This article by Ken Lim, author of Instant Rainmeter Desktop Customization Tool How-to, explains the method of customizing your Windows desktop wallpaper with a live cityscape for different CPU processes. The article, will guide you through the ways to customize your Windows desktop wallpaper using Rainmeter.Read Building a bar graph cityscape in full
In this article by Unmesh Gundecha, author of Instant Selenium Testing Tools Starter, we will show you how to record a test using Selenium IDE. During the recording, we will add some additional commands to the test and run the recorded test.
A test is a basic building block in Selenium IDE. It contains commands for navigation, test steps, and checks for expected versus the actual state of the application. In this article we will show you how to create your first test and execute this test with Selenium IDE.Read Quick Start into Selenium Tests in full
NumPy has a number of modules that have been inherited from its predecessor, Numeric. Some of these packages have a SciPy counterpart, which may have fuller functionality. The numpy.dual package contains functions that are defined both in NumPy and SciPy. The packages discussed in this article are also part of the numpy.dual package.
In this article by Ivan Idris from the book NumPy Beginner’s Guide - Second Edition, we shall cover the following topics:
- The linalg package
- The fft package
- Random numbers
- Continuous and discrete distributions
This article by Joseph Howse, author of OpenCV Computer Vision with Python introduces some of OpenCV's tracking functionality, along with the data files that define particular types of trackable objects. Specifically, we look at Haar cascade classifiers, which analyze contrast between adjacent image regions to determine whether or not a given image or subimage matches a known type. We consider how to combine multiple Haar cascade classifiers in a hierarchy, such that one classifier identifies a parent region (for our purposes, a face) and other classifiers identify child regions (eyes, nose, and mouth).
We also take a detour into the humble but important subject of rectangles. By drawing, copying, and resizing rectangular image regions, we can perform simple manipulations on image regions that we are tracking.
By the end of this article, we will integrate face tracking and rectangle manipulations into Cameo. Finally, we'll have some face-to-face interaction!
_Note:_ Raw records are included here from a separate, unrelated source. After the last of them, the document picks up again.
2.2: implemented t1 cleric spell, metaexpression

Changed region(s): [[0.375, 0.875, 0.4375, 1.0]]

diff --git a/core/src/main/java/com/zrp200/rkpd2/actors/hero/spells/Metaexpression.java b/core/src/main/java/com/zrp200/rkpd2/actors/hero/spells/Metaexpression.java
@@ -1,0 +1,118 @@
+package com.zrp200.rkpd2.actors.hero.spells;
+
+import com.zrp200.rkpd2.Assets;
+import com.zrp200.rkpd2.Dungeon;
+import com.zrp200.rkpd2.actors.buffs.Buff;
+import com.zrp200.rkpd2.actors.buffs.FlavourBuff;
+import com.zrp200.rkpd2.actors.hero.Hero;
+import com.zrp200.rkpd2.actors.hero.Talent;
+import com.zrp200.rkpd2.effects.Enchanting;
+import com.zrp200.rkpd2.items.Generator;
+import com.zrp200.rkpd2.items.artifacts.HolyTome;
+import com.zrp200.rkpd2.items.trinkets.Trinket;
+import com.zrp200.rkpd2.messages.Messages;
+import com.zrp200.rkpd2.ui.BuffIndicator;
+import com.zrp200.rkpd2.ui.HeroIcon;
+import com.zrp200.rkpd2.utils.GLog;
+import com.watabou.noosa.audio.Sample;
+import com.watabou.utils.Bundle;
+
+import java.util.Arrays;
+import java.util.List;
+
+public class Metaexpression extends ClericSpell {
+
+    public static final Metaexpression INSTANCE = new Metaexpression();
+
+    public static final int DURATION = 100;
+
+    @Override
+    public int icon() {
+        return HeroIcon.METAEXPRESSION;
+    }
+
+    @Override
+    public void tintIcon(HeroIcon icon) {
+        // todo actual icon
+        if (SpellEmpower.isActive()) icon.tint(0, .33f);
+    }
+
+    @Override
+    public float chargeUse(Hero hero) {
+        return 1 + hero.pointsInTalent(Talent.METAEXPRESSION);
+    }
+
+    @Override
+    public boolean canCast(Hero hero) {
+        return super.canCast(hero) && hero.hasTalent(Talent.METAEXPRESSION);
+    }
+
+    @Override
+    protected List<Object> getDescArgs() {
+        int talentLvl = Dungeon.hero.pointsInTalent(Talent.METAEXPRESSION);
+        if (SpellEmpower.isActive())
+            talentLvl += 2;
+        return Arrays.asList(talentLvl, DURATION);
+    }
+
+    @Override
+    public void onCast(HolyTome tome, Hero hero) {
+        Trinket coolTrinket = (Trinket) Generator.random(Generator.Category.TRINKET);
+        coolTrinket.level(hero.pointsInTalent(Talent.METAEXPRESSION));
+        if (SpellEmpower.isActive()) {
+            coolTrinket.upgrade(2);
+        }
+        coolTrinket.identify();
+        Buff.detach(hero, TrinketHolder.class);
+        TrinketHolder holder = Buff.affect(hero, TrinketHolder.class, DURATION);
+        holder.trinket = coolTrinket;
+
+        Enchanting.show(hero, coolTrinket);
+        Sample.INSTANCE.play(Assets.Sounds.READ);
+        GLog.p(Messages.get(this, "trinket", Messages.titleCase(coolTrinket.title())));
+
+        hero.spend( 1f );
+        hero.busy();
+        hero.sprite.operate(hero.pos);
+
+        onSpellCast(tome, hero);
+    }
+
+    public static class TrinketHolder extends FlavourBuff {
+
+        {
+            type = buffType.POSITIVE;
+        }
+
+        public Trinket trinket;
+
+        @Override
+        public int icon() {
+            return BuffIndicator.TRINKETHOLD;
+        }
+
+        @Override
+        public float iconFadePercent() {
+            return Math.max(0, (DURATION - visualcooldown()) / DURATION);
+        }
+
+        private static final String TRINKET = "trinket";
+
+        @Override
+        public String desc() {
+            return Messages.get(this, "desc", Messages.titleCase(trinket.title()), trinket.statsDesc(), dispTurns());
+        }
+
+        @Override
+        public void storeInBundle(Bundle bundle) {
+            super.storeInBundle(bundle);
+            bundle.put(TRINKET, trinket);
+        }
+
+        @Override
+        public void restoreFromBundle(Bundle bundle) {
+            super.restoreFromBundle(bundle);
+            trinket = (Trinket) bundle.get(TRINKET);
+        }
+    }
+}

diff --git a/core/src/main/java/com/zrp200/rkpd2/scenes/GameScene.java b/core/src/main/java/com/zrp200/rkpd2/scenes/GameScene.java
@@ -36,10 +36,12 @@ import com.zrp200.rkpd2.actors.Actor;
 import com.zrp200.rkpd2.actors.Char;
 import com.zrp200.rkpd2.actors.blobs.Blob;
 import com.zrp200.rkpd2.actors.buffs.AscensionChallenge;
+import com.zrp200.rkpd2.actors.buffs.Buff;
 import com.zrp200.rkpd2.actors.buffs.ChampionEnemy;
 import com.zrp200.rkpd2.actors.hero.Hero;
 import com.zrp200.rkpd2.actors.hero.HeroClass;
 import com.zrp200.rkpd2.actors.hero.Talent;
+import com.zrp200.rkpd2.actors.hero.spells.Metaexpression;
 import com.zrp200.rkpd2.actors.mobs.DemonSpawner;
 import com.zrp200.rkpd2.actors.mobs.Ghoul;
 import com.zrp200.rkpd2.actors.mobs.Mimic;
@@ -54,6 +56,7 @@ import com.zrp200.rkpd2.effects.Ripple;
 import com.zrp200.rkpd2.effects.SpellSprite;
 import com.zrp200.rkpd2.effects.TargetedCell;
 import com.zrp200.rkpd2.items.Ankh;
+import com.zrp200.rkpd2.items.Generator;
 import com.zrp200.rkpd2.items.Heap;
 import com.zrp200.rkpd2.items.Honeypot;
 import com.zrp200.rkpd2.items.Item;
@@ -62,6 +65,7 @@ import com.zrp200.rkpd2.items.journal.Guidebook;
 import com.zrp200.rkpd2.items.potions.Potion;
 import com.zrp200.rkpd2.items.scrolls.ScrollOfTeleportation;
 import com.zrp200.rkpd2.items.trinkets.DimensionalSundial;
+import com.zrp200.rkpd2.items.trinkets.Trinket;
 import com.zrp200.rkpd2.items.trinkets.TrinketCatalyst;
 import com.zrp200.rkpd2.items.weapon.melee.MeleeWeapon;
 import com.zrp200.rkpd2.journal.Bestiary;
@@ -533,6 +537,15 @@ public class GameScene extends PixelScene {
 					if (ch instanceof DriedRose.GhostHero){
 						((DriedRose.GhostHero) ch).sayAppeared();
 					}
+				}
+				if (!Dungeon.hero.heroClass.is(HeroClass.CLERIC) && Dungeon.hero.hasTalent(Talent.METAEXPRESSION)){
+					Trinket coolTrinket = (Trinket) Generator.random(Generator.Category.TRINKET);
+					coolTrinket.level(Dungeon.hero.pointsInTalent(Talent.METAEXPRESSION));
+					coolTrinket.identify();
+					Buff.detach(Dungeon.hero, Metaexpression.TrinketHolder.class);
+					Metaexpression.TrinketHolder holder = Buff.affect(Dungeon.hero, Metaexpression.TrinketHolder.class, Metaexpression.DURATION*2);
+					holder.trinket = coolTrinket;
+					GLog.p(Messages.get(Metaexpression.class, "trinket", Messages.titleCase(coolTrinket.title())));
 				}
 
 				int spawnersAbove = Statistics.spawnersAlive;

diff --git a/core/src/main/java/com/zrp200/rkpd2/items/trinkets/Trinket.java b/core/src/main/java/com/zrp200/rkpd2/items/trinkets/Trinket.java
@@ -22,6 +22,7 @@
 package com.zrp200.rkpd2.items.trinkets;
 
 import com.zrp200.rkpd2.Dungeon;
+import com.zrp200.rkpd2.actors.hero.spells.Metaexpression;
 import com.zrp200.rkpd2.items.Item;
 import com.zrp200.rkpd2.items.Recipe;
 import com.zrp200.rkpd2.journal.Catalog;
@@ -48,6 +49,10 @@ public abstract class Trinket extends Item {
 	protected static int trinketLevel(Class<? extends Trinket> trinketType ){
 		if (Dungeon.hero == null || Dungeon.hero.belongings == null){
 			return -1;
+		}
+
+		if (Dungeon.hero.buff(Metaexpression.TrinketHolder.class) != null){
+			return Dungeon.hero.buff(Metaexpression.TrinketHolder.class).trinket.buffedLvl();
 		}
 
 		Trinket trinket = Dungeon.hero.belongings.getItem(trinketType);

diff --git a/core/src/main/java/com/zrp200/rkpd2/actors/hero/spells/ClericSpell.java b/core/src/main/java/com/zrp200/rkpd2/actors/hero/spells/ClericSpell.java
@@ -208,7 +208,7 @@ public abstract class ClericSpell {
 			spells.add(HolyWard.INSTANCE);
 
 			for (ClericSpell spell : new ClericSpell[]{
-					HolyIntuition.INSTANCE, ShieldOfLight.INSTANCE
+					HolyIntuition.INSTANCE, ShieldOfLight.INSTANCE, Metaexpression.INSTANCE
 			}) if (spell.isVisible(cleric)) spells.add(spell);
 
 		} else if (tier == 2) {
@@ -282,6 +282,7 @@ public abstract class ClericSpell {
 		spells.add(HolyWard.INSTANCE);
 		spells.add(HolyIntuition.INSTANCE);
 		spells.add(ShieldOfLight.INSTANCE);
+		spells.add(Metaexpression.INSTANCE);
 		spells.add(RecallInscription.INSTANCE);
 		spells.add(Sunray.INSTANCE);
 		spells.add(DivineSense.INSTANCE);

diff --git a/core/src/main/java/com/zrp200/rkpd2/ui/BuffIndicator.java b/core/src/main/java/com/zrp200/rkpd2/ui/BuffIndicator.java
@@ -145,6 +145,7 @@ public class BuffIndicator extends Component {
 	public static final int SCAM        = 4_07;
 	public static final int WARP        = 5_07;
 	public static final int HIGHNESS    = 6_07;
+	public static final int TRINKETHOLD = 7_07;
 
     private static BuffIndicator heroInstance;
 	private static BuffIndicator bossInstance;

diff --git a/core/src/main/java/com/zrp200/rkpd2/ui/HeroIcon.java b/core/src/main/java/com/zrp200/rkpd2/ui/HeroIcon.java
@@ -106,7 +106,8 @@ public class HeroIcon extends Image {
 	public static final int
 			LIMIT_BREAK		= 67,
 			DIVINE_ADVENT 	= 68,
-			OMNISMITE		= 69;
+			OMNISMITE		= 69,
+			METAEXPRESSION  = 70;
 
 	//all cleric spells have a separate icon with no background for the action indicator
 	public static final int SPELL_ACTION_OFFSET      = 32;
All the finished code for this article can be downloaded from my website: http://nummist.com/opencv/3923_04.zip.Read Tracking Faces with Haar Cascades in full
In this article by Alessio Di Lorenzo and Giovanni Allegri, the authors of the book Instant OpenLayers Starter, we will discuss some basic points about OpenLayers
In this article by Rachel McCollin,authors of WordPress Theme Development - Beginner's Guide we'll look at some added extras, some additional bells and whistles you can use to make your theme just that bit better.
You'll learn how to create and make use of additional template files to add extra flexibility and functionality to your theme, as well as how to use conditional tags to display different content in different parts of your site. You'll also learn how to make use of the Theme Customizer and optimize your site for SEO.
You can create perfectly good, workable WordPress themes without any of these extras, but you'll find that you can take your WordPress themes much further with these techniques.
So let's get going!Read Tips and Tricks in full